James Cameron’s 1984 sci-fi actioner “The Terminator” has become a cult classic.  Celebrating its 30th anniversary, the film was screened at the American Cinematheque’s Egyptian Theatre, where  writer-director Cameron and writer-producer Gale Anne Hurd discussed the movie

The film’s star Arnold Schwarzenegger was expected to join them, but had to cancel due to flu.  Instead, the actor sent a video greeting, which played before the film. It showed the actor recuperating in his bed. “I know machines are not supposed to get sick,” he joked, “but I want to thank the millions and millions of fans around the world who’ve supported ‘The Terminator.’” And then, with trademark showmanship, he ended with, “I’ll be back.”

Robot on Screen: 

Before “The Terminator,” movie robots were rare, which challenged Cameron and effects master Stan Winston. “Gort, Maria from ‘Metropolis,’ Tobor the Great, even R2-D2, were all actors in suits,” Cameron stated. The director saw his goal to create a realistic endoskeleton, “something that couldn’t possibly be a suit.”

“We used of complex puppets, hydraulics and stop-motion animation to bring the character to life. That decision set the movie apart, “Because you inherently knew that C-3PO was just a guy in a suit.”

Horror and Humor

Terminator is a violent action film, but there’s also humor. “It was always there in the script, because one thing that we learned about intense action sequences is that you can only take so much. Even with horror, you need a release. A great way to do that is with humor, because then you can ratchet things up again.” The actors helped bring out the levity as well. “The cast really added to that.

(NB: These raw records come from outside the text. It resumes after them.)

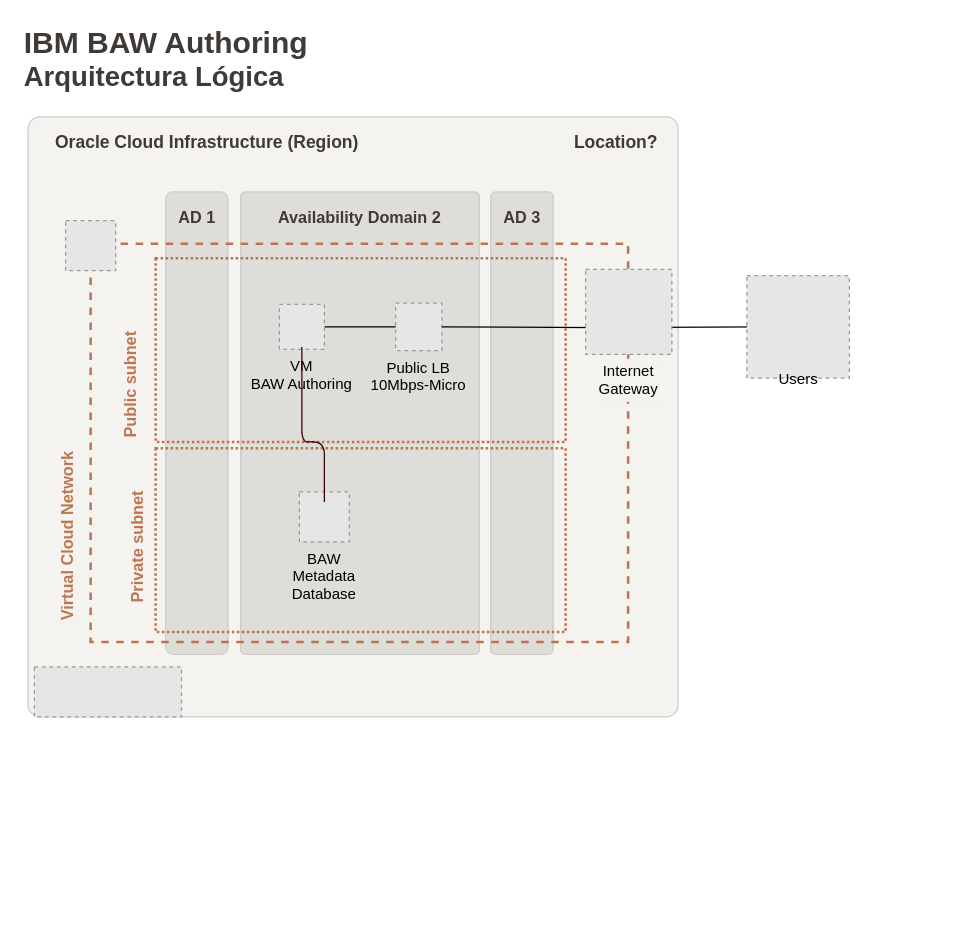
The draw.io diagram 20210926 BCH BAW Authoring.drawio in carlosjuibm/analytic_tools, before the edit. Source tidied: cells renumbered, new cells numbered last; positions are measured from the earlier drawing's top-left corner, leaving out a move shared by most shapes. Both pictures are drawn from the tidied source at 125%, with x=0, y=0 at pixel (-28, 21). Pictures stored in the file or linked from it are replaced by grey dashed boxes.
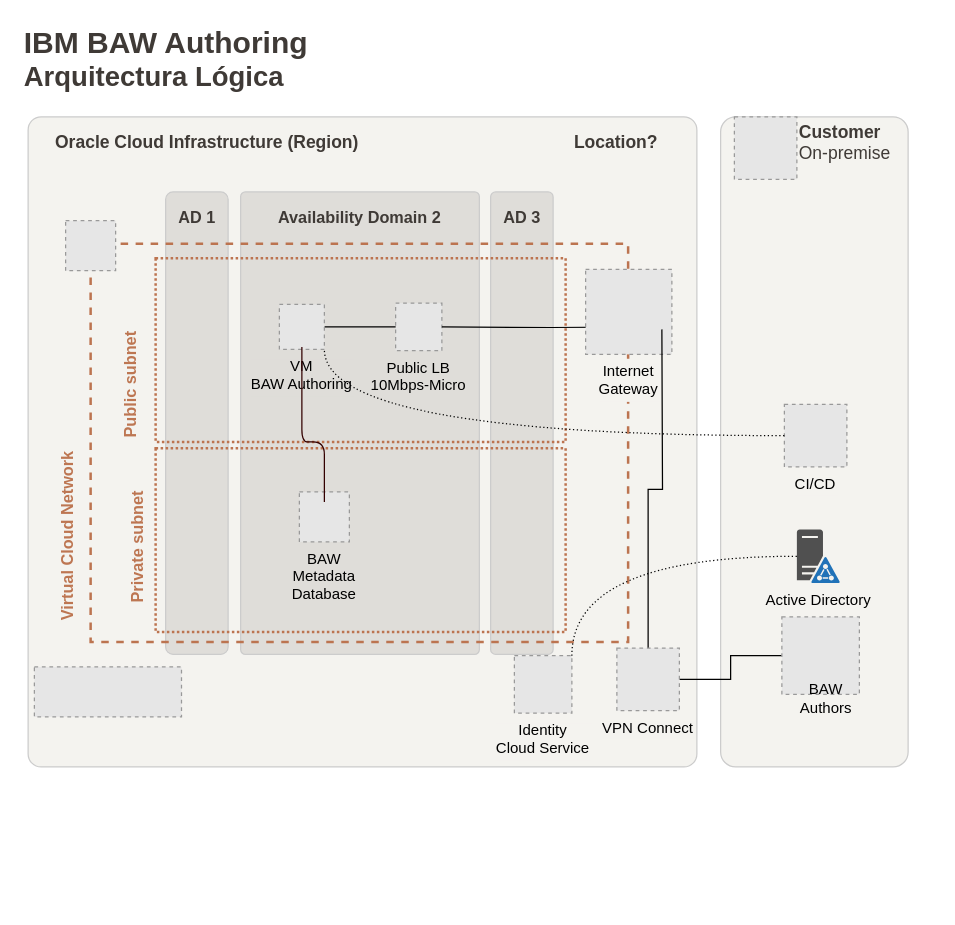
After the change.

Unchanged cells that the change refers to:
```xml
<mxCell id="22" value="Public LB&#10;10Mbps-Micro" style="fillColor=#E6E6E6;strokeColor=#999999;dashed=1;verticalLabelPosition=bottom;verticalAlign=top;labelBackgroundColor=none;align=center;" parent="16" vertex="1">
  <mxGeometry x="338" y="225" width="37" height="38" as="geometry" />
</mxCell>
<mxCell id="29" value="VM&#10;BAW Authoring" style="fillColor=#E6E6E6;strokeColor=#999999;dashed=1;verticalLabelPosition=bottom;verticalAlign=top;labelBackgroundColor=#dfddd9;" parent="27" vertex="1">
  <mxGeometry x="245" y="226" width="36" height="36" as="geometry" />
</mxCell>
```

Diff of the diagram source:
```diff
@@
     <mxCell id="2" style="rounded=1;whiteSpace=wrap;html=1;strokeColor=#CCCCCC;arcSize=2;fillColor=#f4f3ef;" parent="1" vertex="1">
-      <mxGeometry x="44" y="76" width="520" height="480" as="geometry" />
+      <mxGeometry x="44" y="76" width="535" height="520" as="geometry" />
     </mxCell>
@@
+    <mxCell id="34" style="rounded=1;whiteSpace=wrap;html=1;strokeColor=#CCCCCC;arcSize=8;fillColor=#f4f3ef;" parent="1" vertex="1">
+      <mxGeometry x="598" y="76" width="150" height="520" as="geometry" />
+    </mxCell>
+    <mxCell id="35" value="&lt;font color=&quot;#3f3a36&quot; size=&quot;1&quot;&gt;&lt;span style=&quot;font-size: 14px&quot;&gt;&lt;b&gt;Customer&amp;nbsp;&lt;/b&gt;&lt;br&gt;On-premise&lt;/span&gt;&lt;/font&gt;" style="text;html=1;align=left;verticalAlign=middle;" parent="1" vertex="1">
+      <mxGeometry x="659" y="76" width="90" height="40" as="geometry" />
+    </mxCell>
+    <mxCell id="36" style="fillColor=#E6E6E6;strokeColor=#999999;dashed=1;verticalLabelPosition=bottom;verticalAlign=top;html=1;" parent="1" vertex="1">
+      <mxGeometry x="609" y="76" width="50" height="50" as="geometry" />
+    </mxCell>
+    <mxCell id="37" value="CI/CD" style="fillColor=#E6E6E6;strokeColor=#999999;dashed=1;verticalLabelPosition=bottom;verticalAlign=top;labelBackgroundColor=#F4F3EF;align=center;" parent="1" vertex="1">
+      <mxGeometry x="649" y="306" width="50" height="50" as="geometry" />
+    </mxCell>
+    <mxCell id="38" value="Active Directory" style="shadow=0;dashed=0;html=1;strokeColor=none;fillColor=#505050;labelPosition=center;verticalLabelPosition=bottom;verticalAlign=top;outlineConnect=0;align=center;shape=mxgraph.office.servers.active_directory_federation_services_server_blue;labelBackgroundColor=#F4F3EF;" parent="1" vertex="1">
+      <mxGeometry x="659" y="406" width="34.5" height="43" as="geometry" />
+    </mxCell>
+    <mxCell id="39" style="edgeStyle=elbowEdgeStyle;rounded=0;jettySize=auto;html=1;endArrow=none;endFill=0;" parent="1" edge="1" source="42" target="30">
+      <mxGeometry relative="1" as="geometry" />
+    </mxCell>
+    <mxCell id="40" value="Identity&#10;Cloud Service" style="fillColor=#E6E6E6;strokeColor=#999999;dashed=1;verticalLabelPosition=bottom;verticalAlign=top;align=center;labelBackgroundColor=#F4F3EF;" parent="1" vertex="1">
+      <mxGeometry x="433" y="507" width="46" height="46" as="geometry" />
+    </mxCell>
@@
-    <mxCell id="23" style="edgeStyle=orthogonalEdgeStyle;rounded=0;jettySize=auto;html=1;exitX=0;exitY=0.5;exitDx=0;exitDy=0;entryX=1;entryY=0.5;entryDx=0;entryDy=0;endArrow=none;endFill=0;" parent="16" edge="1" target="22">
+    <mxCell id="23" style="edgeStyle=orthogonalEdgeStyle;rounded=0;jettySize=auto;html=1;entryX=1;entryY=0.5;entryDx=0;entryDy=0;endArrow=none;endFill=0;" parent="16" edge="1" target="22">
       <mxGeometry relative="1" as="geometry">
-        <mxPoint x="629" y="244" as="sourcePoint" />
+        <mxPoint x="549" y="244" as="sourcePoint" />
       </mxGeometry>
     </mxCell>
@@
+    <mxCell id="41" style="edgeStyle=orthogonalEdgeStyle;rounded=0;jettySize=auto;html=1;endArrow=none;endFill=0;exitX=0.5;exitY=0;exitDx=0;exitDy=0;" parent="16" edge="1" source="42">
+      <mxGeometry relative="1" as="geometry">
+        <mxPoint x="551" y="246" as="targetPoint" />
+      </mxGeometry>
+    </mxCell>
+    <mxCell id="42" value="VPN Connect" style="fillColor=#E6E6E6;strokeColor=#999999;dashed=1;verticalLabelPosition=bottom;verticalAlign=top;labelBackgroundColor=#F4F3EF;" parent="16" vertex="1">
+      <mxGeometry x="515" y="501" width="50" height="50" as="geometry" />
+    </mxCell>
@@
     <mxCell id="30" style="fillColor=#E6E6E6;strokeColor=#999999;dashed=1;verticalLabelPosition=bottom;verticalAlign=top;labelBackgroundColor=none;" parent="27" vertex="1">
-      <mxGeometry x="619" y="203" width="82" height="82" as="geometry" />
+      <mxGeometry x="647" y="476" width="62" height="62" as="geometry" />
     </mxCell>
-    <mxCell id="31" value="Users" style="text;html=1;align=center;verticalAlign=middle;" parent="27" vertex="1">
-      <mxGeometry x="635" y="276" width="50" height="20" as="geometry" />
+    <mxCell id="31" value="BAW&lt;br&gt;Authors" style="text;html=1;align=center;verticalAlign=middle;" parent="27" vertex="1">
+      <mxGeometry x="652" y="526" width="60" height="30" as="geometry" />
     </mxCell>
@@
+    <mxCell id="43" style="edgeStyle=orthogonalEdgeStyle;curved=1;rounded=0;jettySize=auto;html=1;entryX=1;entryY=1;entryDx=0;entryDy=0;dashed=1;dashPattern=1 2;endArrow=none;endFill=0;" parent="27" edge="1" source="37" target="29">
+      <mxGeometry relative="1" as="geometry" />
+    </mxCell>
+    <mxCell id="44" style="edgeStyle=orthogonalEdgeStyle;curved=1;rounded=0;jettySize=auto;html=1;entryX=1;entryY=0;entryDx=0;entryDy=0;dashed=1;dashPattern=1 2;endArrow=none;endFill=0;" parent="27" edge="1" source="38" target="40">
+      <mxGeometry relative="1" as="geometry" />
+    </mxCell>
```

When Arnold demands those clothes and Bill Paxton responds,” she broke off laughing. “Jim and I knew Bill from working as a carpenter on the set of ‘Battle Beyond the Stars.’”

 

Apocalypse: End-of-the-World

Cameron said: “We’re burdened with a consciousness, and that consciousness allows us to think ahead.  Our daydreams and nightmares project future simulations, which we then hold ourselves up against to see it we can cut it.” But there’s also a more practical matter: dark futures are always more interesting in movies than bright, utopian ones.”

 

Theme Music

Like other genre classics, such as “Jaws” and “Halloween,” it’s impossible to imagine “The Terminator” without its recognizable theme music.  Composer Brad Fiedel’s metallic, percussive soundtrack functions as a robotic heartbeat throughout the film. “Brad was just as committed to the film as Jim and I were,” Hurd said.

 

Critics and Viewers

It wasn’t until the first public screening that they knew “The Terminator” was something special that would connect with audiences in a big way. “Up until that time, we’d been told that it really sucked,” Hurd said.  The head of marketing at Orion Pictures didn’t consider it a sci-fi film. “He said it’s a down and dirty exploitation film that will come and go in one week,” Cameron stated. They were instructed not to screen it for critics because it wouldn’t last a second weekend. “I said, dude you’re just wrong,” Cameron laughed. “It’s time travel and robots! They’re the two mainstays of science fiction!”

 

Small Budget

Shot for a only $5.6 million, Cameron and Hurd attribute their ingenuity and rebellious spirit to their mentor: Roger Corman. “We were ready to take on Hollywood and show them how it could be done cheaper and faster, because we’d learned from the master,” Cameron said.  According to Hurd, 99 people rejected “The Terminator” when it was first being shopped around, “but all you need is that 100th person to say yes.”